_Exercise objective_:
Read through the records below and copy each line that uses the word "changed".

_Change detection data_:
━━━━━━━━━━━━━━━━
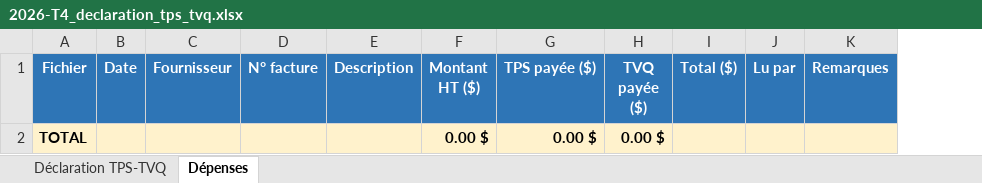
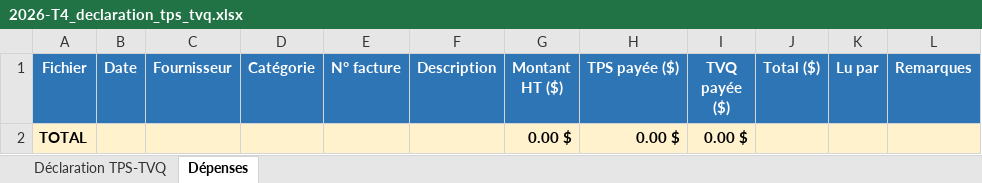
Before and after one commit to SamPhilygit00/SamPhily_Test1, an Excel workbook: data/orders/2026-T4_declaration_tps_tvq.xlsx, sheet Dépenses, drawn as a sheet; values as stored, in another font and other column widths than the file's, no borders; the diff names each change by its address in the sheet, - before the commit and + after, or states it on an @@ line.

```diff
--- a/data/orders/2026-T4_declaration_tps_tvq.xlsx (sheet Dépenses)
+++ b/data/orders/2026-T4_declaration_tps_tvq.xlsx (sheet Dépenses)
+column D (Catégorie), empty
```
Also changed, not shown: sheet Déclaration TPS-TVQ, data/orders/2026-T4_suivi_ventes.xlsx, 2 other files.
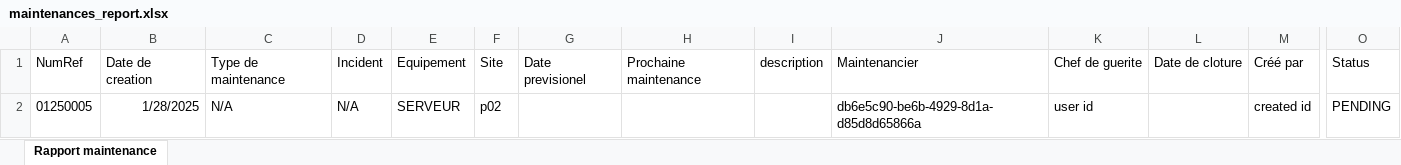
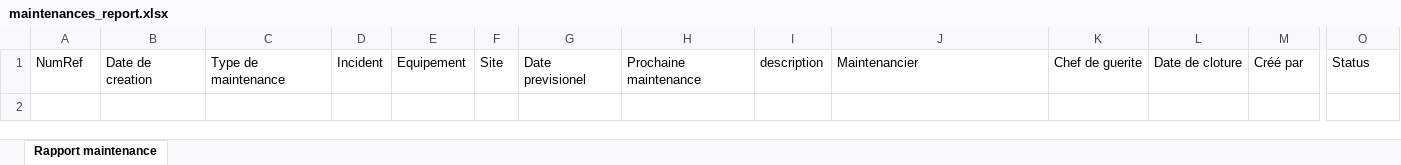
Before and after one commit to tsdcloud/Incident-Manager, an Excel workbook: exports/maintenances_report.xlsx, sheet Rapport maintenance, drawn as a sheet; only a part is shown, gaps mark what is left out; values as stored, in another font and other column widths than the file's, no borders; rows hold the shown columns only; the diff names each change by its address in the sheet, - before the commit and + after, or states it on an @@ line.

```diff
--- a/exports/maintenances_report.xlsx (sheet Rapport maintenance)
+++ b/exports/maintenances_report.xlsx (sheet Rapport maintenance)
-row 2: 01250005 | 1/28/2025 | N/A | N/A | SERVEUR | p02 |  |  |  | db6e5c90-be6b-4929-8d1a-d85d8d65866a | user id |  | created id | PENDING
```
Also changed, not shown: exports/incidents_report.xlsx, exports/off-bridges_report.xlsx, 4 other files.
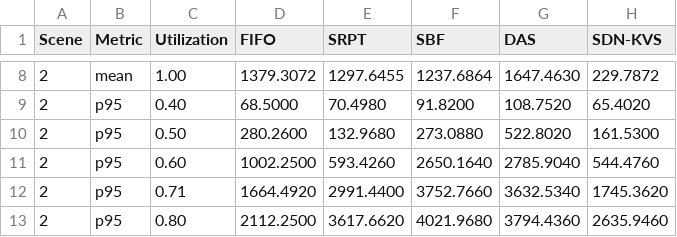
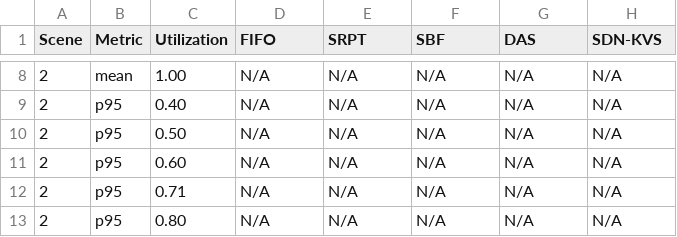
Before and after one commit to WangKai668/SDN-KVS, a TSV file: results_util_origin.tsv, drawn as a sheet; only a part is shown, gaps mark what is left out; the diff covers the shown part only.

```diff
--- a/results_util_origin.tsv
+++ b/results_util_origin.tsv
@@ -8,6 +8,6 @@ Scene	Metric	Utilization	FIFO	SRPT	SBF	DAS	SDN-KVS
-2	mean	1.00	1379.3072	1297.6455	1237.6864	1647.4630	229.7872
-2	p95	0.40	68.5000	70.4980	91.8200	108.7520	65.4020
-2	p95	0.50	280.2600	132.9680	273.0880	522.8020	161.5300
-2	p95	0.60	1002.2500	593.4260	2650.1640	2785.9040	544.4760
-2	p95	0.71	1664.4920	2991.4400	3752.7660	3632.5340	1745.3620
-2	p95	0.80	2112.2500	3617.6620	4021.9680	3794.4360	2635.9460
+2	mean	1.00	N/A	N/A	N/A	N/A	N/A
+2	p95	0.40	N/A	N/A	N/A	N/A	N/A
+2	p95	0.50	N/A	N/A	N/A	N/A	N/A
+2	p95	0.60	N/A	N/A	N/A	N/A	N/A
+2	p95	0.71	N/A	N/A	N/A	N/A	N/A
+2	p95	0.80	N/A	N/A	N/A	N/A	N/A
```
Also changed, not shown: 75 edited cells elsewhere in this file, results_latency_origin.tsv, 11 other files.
━━━━━━━━━━━━━━━━
_Solved exercise_:
Also changed, not shown: sheet Déclaration TPS-TVQ, data/orders/2026-T4_suivi_ventes.xlsx, 2 other files.
Also changed, not shown: exports/incidents_report.xlsx, exports/off-bridges_report.xlsx, 4 other files.
Also changed, not shown: 75 edited cells elsewhere in this file, results_latency_origin.tsv, 11 other files.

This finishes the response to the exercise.